- [Assignment]:
Check each line of the material. Copy those containing "ApplicationUserClaim".

- [Exercise materials]:
/---
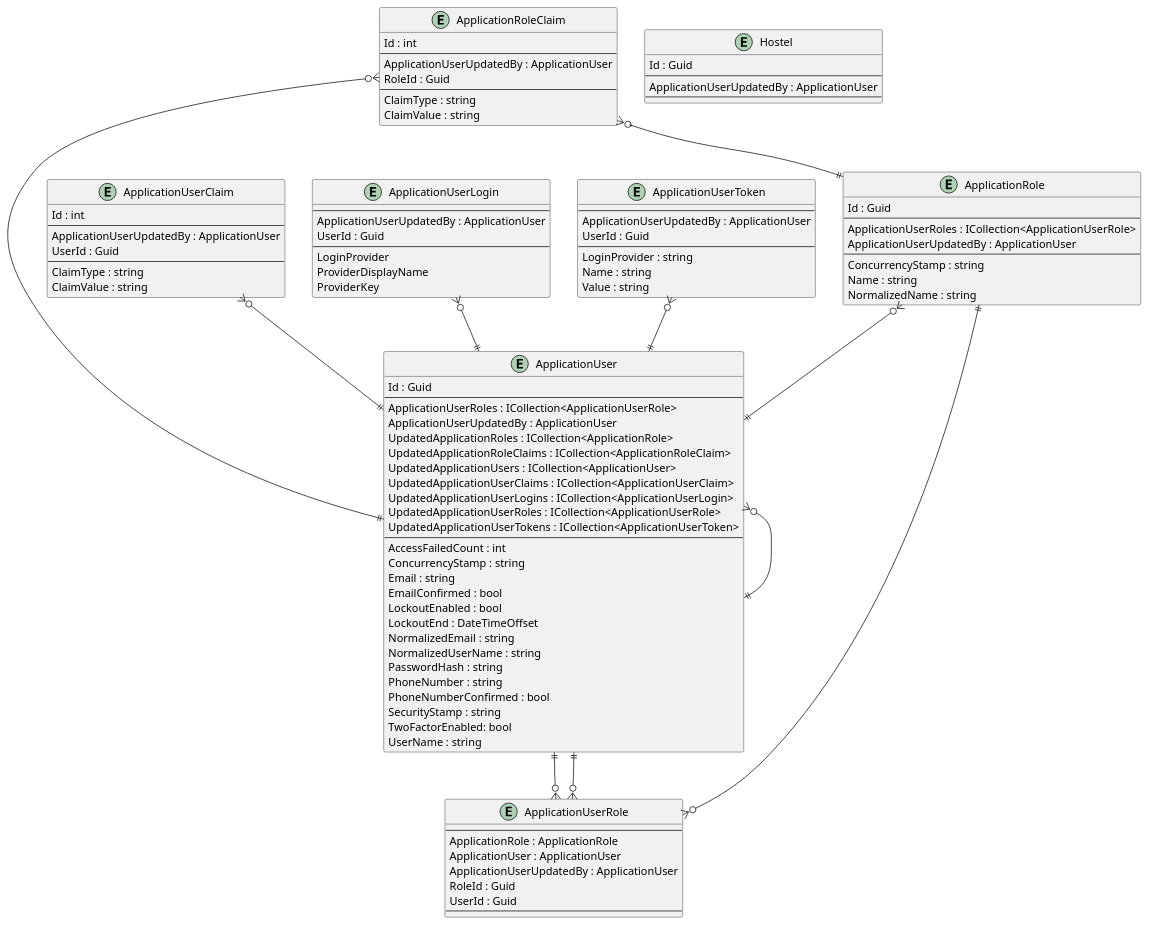
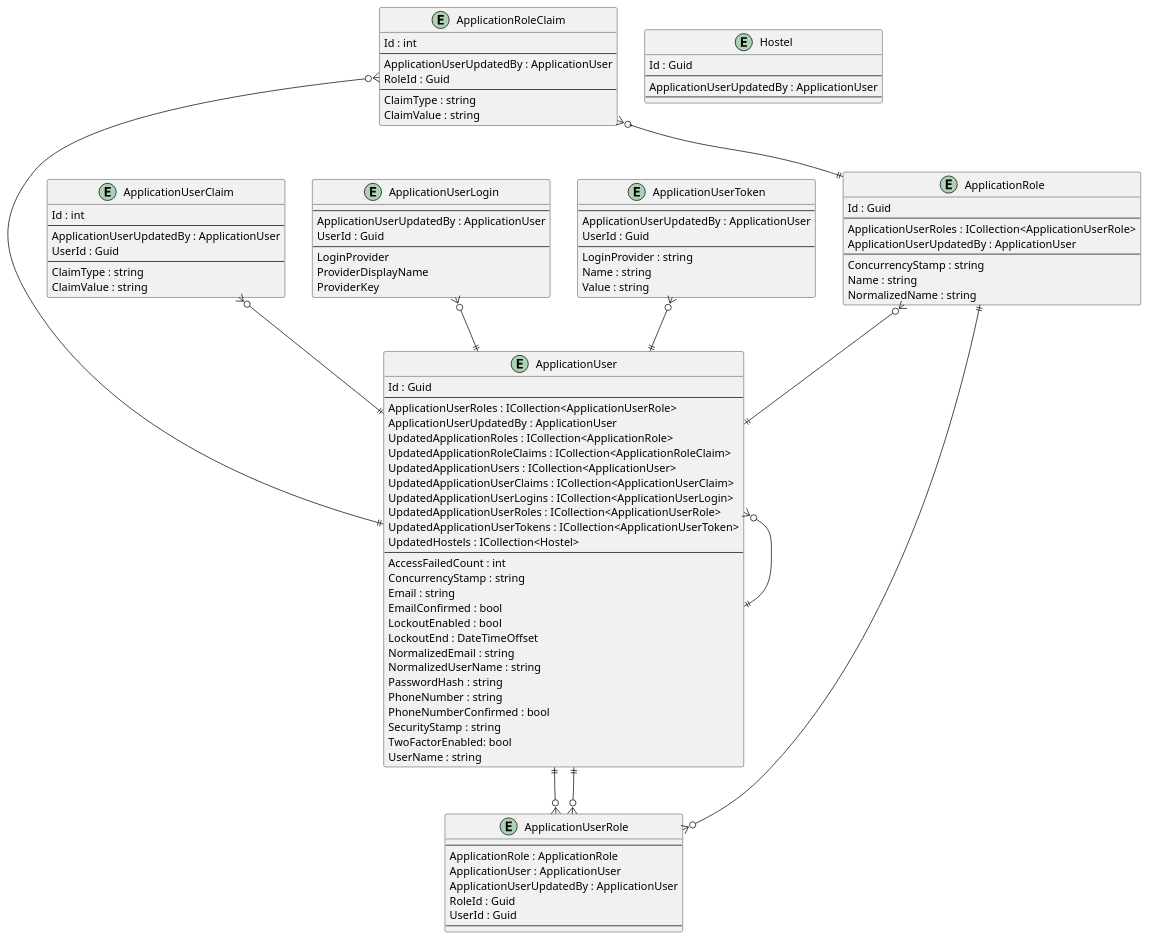
The diagram in .docs/HostelStudents.pu (intrepion/https-code-maze.com-csharp-create-better-looking-console-applications-with-spectre-console-), drawn with PlantUML before and after one commit.

```diff
--- a/.docs/HostelStudents.pu
+++ b/.docs/HostelStudents.pu
@@ -1,118 +1,119 @@
 @startuml
 
 entity ApplicationRole {
     Id : Guid
     --
     ApplicationUserRoles : ICollection<ApplicationUserRole>
     ApplicationUserUpdatedBy : ApplicationUser
     --
     ConcurrencyStamp : string
     Name : string
     NormalizedName : string
 }
 
 entity ApplicationRoleClaim {
     Id : int
     --
     ApplicationUserUpdatedBy : ApplicationUser
     RoleId : Guid
     --
     ClaimType : string
     ClaimValue : string
 }
 
 entity ApplicationUser {
     Id : Guid
     --
     ApplicationUserRoles : ICollection<ApplicationUserRole>
     ApplicationUserUpdatedBy : ApplicationUser
     UpdatedApplicationRoles : ICollection<ApplicationRole>
     UpdatedApplicationRoleClaims : ICollection<ApplicationRoleClaim>
     UpdatedApplicationUsers : ICollection<ApplicationUser>
     UpdatedApplicationUserClaims : ICollection<ApplicationUserClaim>
     UpdatedApplicationUserLogins : ICollection<ApplicationUserLogin>
     UpdatedApplicationUserRoles : ICollection<ApplicationUserRole>
     UpdatedApplicationUserTokens : ICollection<ApplicationUserToken>
+    UpdatedHostels : ICollection<Hostel>
     ' ApplicationUserKeyCodePlaceholder
     --
     AccessFailedCount : int
     ConcurrencyStamp : string
     Email : string
     EmailConfirmed : bool
     LockoutEnabled : bool
     LockoutEnd : DateTimeOffset
     NormalizedEmail : string
     NormalizedUserName : string
     PasswordHash : string
     PhoneNumber : string
     PhoneNumberConfirmed : bool
     SecurityStamp : string
     TwoFactorEnabled: bool
     UserName : string
 }
 
 entity ApplicationUserClaim {
     Id : int
     --
     ApplicationUserUpdatedBy : ApplicationUser
     UserId : Guid
     --
     ClaimType : string
     ClaimValue : string
 }
 
 entity ApplicationUserLogin {
     --
     ApplicationUserUpdatedBy : ApplicationUser
     UserId : Guid
     --
     LoginProvider
     ProviderDisplayName
     ProviderKey
 }
 
 entity ApplicationUserRole {
     --
     ApplicationRole : ApplicationRole
     ApplicationUser : ApplicationUser
     ApplicationUserUpdatedBy : ApplicationUser
     RoleId : Guid
     UserId : Guid
     --
 }
 
 entity ApplicationUserToken {
     --
     ApplicationUserUpdatedBy : ApplicationUser
     UserId : Guid
     --
     LoginProvider : string
     Name : string
     Value : string
 }
 
 entity Hostel {
     Id : Guid
     --
     ApplicationUserUpdatedBy : ApplicationUser
     ' HostelKeyCodePlaceholder
     --
     ' HostelPropertyCodePlaceholder
 }
 
 ' EntityCodePlaceholder
 
 ApplicationRole ||--o{ ApplicationUserRole
 ApplicationRole }o--|| ApplicationUser
 ApplicationRoleClaim }o--|| ApplicationRole
 ApplicationRoleClaim }o--|| ApplicationUser
 ApplicationUser }o--|| ApplicationUser
 ApplicationUser ||--o{ ApplicationUserRole
 ApplicationUserClaim }o--|| ApplicationUser
 ApplicationUserLogin }o--|| ApplicationUser
 ApplicationUserRole }o--|| ApplicationUser
 ApplicationUserToken }o--|| ApplicationUser
 
 ' RelationshipCodePlaceholder
 
 @enduml
```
\---
- [Result of the task]:
     UpdatedApplicationUserClaims : ICollection<ApplicationUserClaim>
 entity ApplicationUserClaim {
 ApplicationUserClaim }o--|| ApplicationUser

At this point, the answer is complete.